# References

Corboz, P.; Evenbly, G.; Verstraete, F. & Vidal, G. Simulation of interacting fermions with entanglement renormalization. *Physics Review A*, 2010, 81, pp. 010303.

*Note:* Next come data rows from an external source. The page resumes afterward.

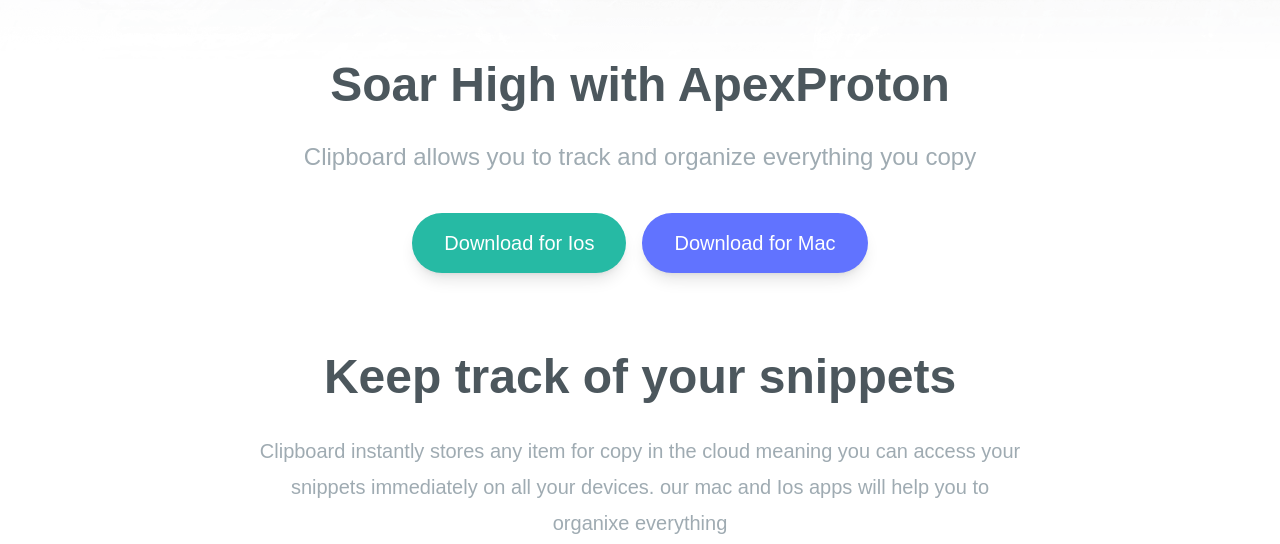
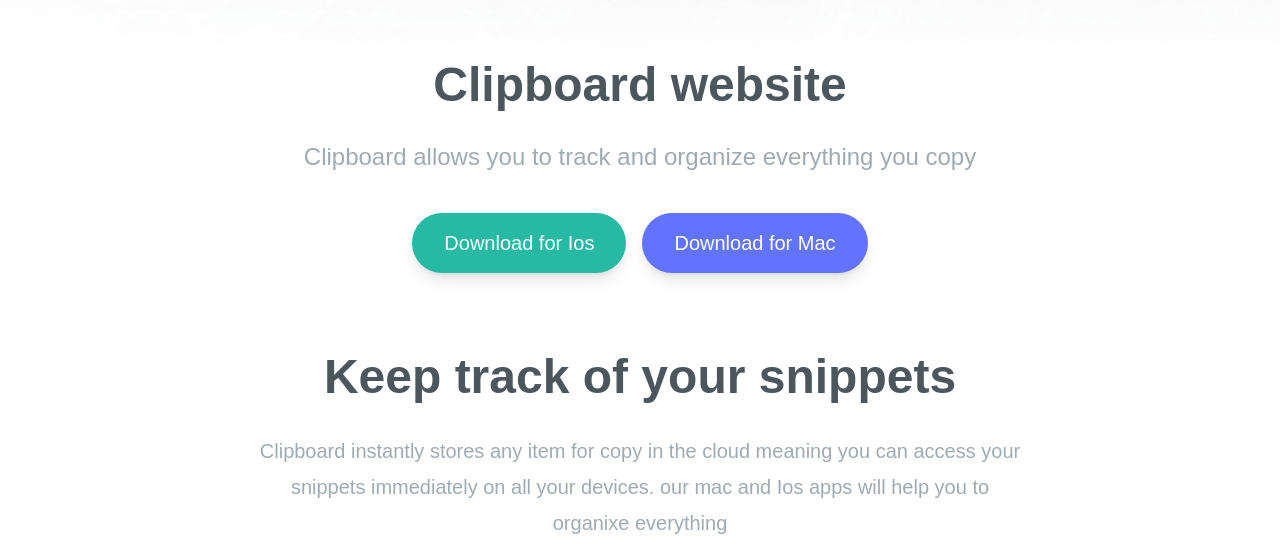
Before and after one commit to Kuragaviria/Clipboard-website, a website: page dist/index.html in a window 1280 px wide. Shown: the part 256-800 px from the top of the page. Drawn offline with Linux system fonts and the light colour scheme; a web font is replaced by a local one.

Commit message:
Initial commit

```diff
--- a/dist/index.html
+++ b/dist/index.html
@@ -21,7 +21,7 @@
       <div class="section-container mb-20 pt-16">
         <img src="/images/logo.svg" alt="" class="mx-auto my-16" />
         <h3 class="mb-8 text-4xl font-bold text-darkGrayishBlue md:text-5xl">
-          Soar High with ApexProton
+          Clipboard website
         </h3>
         <p class="max-3xl mx-auto mb-10 text-2xl text-grayishBlue">
           Clipboard allows you to track and organize everything you copy
```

Bauer, B.; Carr, L.; Evertz, H.; Feiguin, A.; Freire, J.; Fuchs, S.; Gamper, L.; Gukelberger, J.; Gull, E.; Guertler, S. & others. The ALPS project release 2.0: open source software for strongly correlated systems. *Journal of Statistical Mechanics: Theory and Experiment*, IOP Publishing, 2011, 2011, P05001.